Springburn Academy has 3% more of its pupils smoking than any other school in the city, according to a survey by NHS Greater Glasgow & Clyde.
Now a group of fourth year pupils has started a campaign to create a no smoking policy in and around the school.
The teenagers are also hoping to set up a stop smoking service for pupils to help them stop the habit.
Demi Malloy, 15, said: "We want to help young people stop smoking.
"It is important to get the message across about smoking so that people who move up school do not smoke at a young age. It is so people live longer and healthier.
"We also want to show we are not setting a bad example."
In 2010, the city's health board carried out a Glasgow Schools Health and Wellbeing Survey, which asked first to fourth year pupils across all mainstream schools about their health and lifestyle.
A report was issued for each school and Springburn Academy had 3% more pupils smoking and 3% more pupils being exposed to tobacco than any other city school.
The report also highlighted the majority of smokers do so with their friends, with many lighting up on school grounds and buying cigarettes from local shops.
Last year, a group of nine S4 pupils became involved in a Health Summit Project, allowing them to choose an issue affecting young people in their area, to look at new ways to share information and improve services within their school setting.
The group decided to choose Smoking Cessation as its topic and has worked with teachers, the NHS North East Health Improvement Team, young person's group Urban Fox, the council's Technician Support Service and Glasgow Life to get the message across.
Since undertaking this, the pupils have decided to launch a Zero Tolerance campaign, which has led them to draft a school policy they will present to the Academy's senior management.
It includes a no smoking policy for 200 metres around the school grounds for staff and pupils.
Group member Connor Lush, 15, said: "It is not just pupils who smoke on school grounds and are a bad influence."
He said his mother, who was a smoker, had also stopped since his involvement with the group.
The teenager added: "We can't just say to pupils to stop smoking, we also need to say it to the staff and adults."
The youngsters have made and starred in an anti-smoking DVD for the school website. It shows the dangers of smoking and also covers issues such as peer pressure, financial constraints and appearance.
They are also working their way through a Silver Youth Achievement Award, which recognises ways pupils develop and contribute to sections of the Curriculum For Excellence.
They are following in the footsteps of the Evening Times and its successful Clear The Air Campaign.
Working in partnership with NHS Greater Glasgow And Clyde, the campaign helped thousands of people access cessation services as they tried to give up smoking.
Karen Gray, a senior member of the NHS Health Improvement Team, has been working with the pupils throughout the project. She said: "It is fantastic. We now have pupils determining or trying to influence their school policy.
"They are putting in place what they think should be the school rules on the subject and the school's senior management team has already supported it, so these pupils are leading and responsible for the no smoking policy for this school.
"They were given the support, information and resources and it was up to them what they have done with that. They have done extremely well."

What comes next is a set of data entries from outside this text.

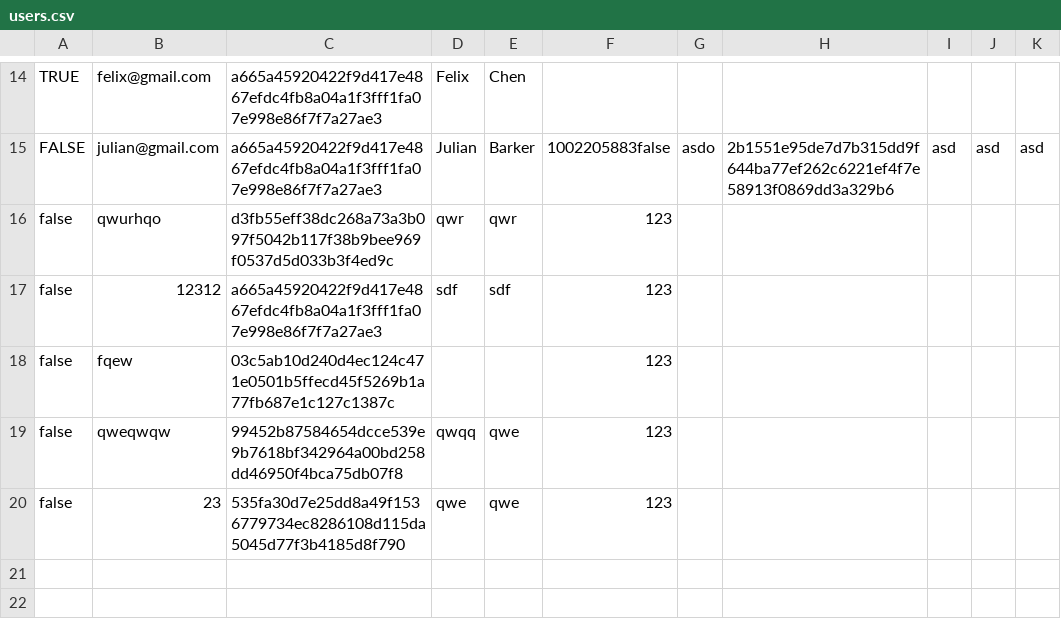
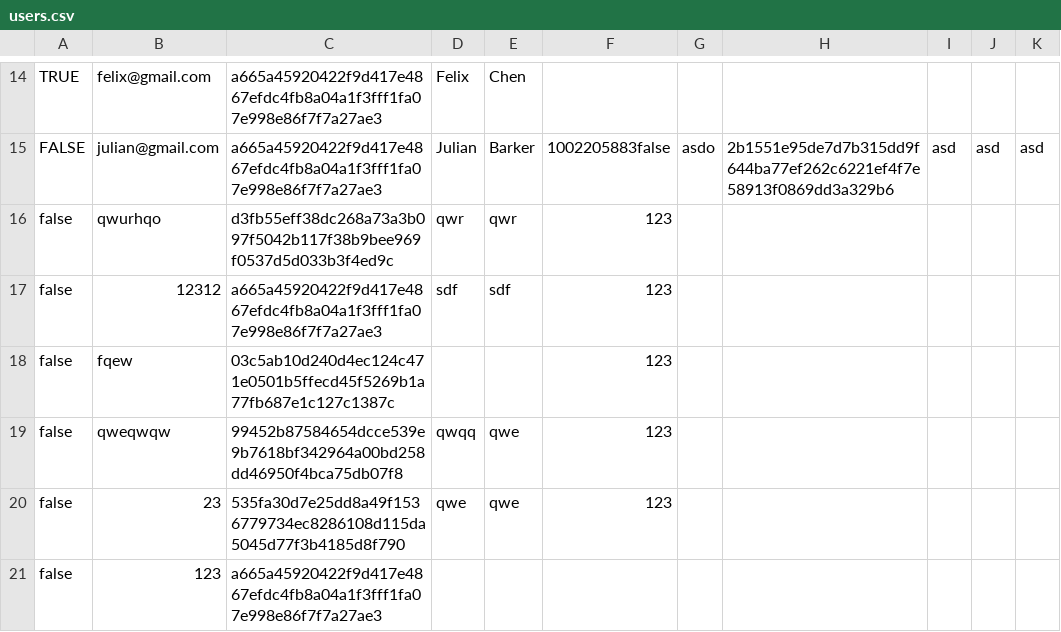
Before and after one commit to OliviaRuyinZhang/WeBWork, a CSV file: Application/users.csv, drawn as a sheet; only a part is shown, gaps mark what is left out; the diff names each change by its address in the sheet, - before the commit and + after, or states it on an @@ line.

```diff
--- a/Application/users.csv
+++ b/Application/users.csv
+row 21: false | 123 | a665a45920422f9d417e4867efdc4fb8a04a1f3fff1fa07e998e86f7f7a27ae3
```
Also changed, not shown: 6 other files.
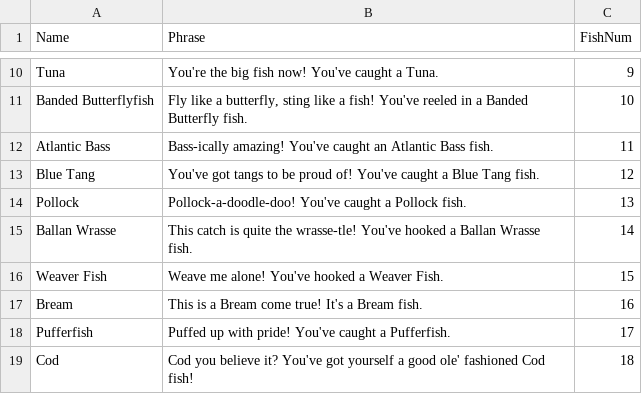
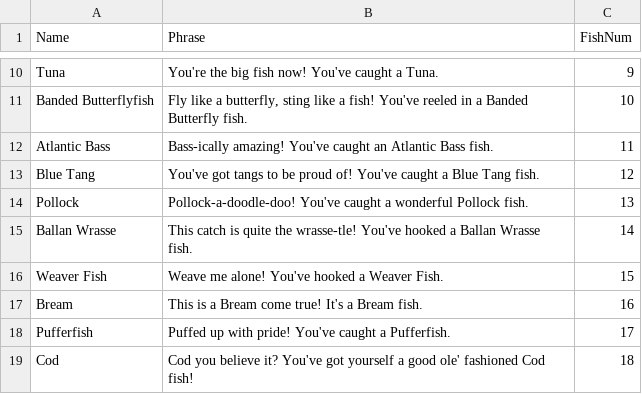
Before and after one commit to niapoor/FishingForPhishes, a CSV file: FishDataEasy.csv, drawn as a sheet; only a part is shown, gaps mark what is left out.

Commit message:
Update FishDataEasy.csv

```diff
--- a/FishDataEasy.csv
+++ b/FishDataEasy.csv
@@ -13,3 +13,3 @@ Atlantic Bass,Bass-ically amazing! You've caught an Atlantic Bass fish.,11
 Blue Tang,You've got tangs to be proud of! You've caught a Blue Tang fish.,12
-Pollock,Pollock-a-doodle-doo! You've caught a Pollock fish.,13
+Pollock,Pollock-a-doodle-doo! You've caught a wonderful Pollock fish.,13
 Ballan Wrasse,This catch is quite the wrasse-tle! You've hooked a Ballan Wrasse fish.,14
```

The group also recently had a development day at leisure hub, Xscape, to discuss the different ways to take proposals forward.
These include extending the DVD to make an educational film for primary pupils to show at Springburn Academy feeder schools.
In the longer term, the group also wants to set up a referral pathway and anti-smoking service for fellow pupils in the school who want to quit.
Maxine O'Neil, 15, said: "We make sure people know our names – a lot people know what we are doing already – so they know who they can go to if they need help, because a lot of people would not go to teachers.
"In our group, we are all close pals and none of us smoke, but there are a lot of people in our year that do. Some of them don't want to listen, but most do and are thinking about stopping."
Alison Kelly, the school's faculty head of health and wellbeing, has been working with pupils on the project.
She said: "Some of the group were appalled at school's smoking figures and the video they have made held a really powerful message about the problems with smoking and lack of exercise their peers were having.
"They have thought about what they wanted to do to make an impact on all those in and around the school."
Some pupils do not want to listen, but most do and are thinking about quitting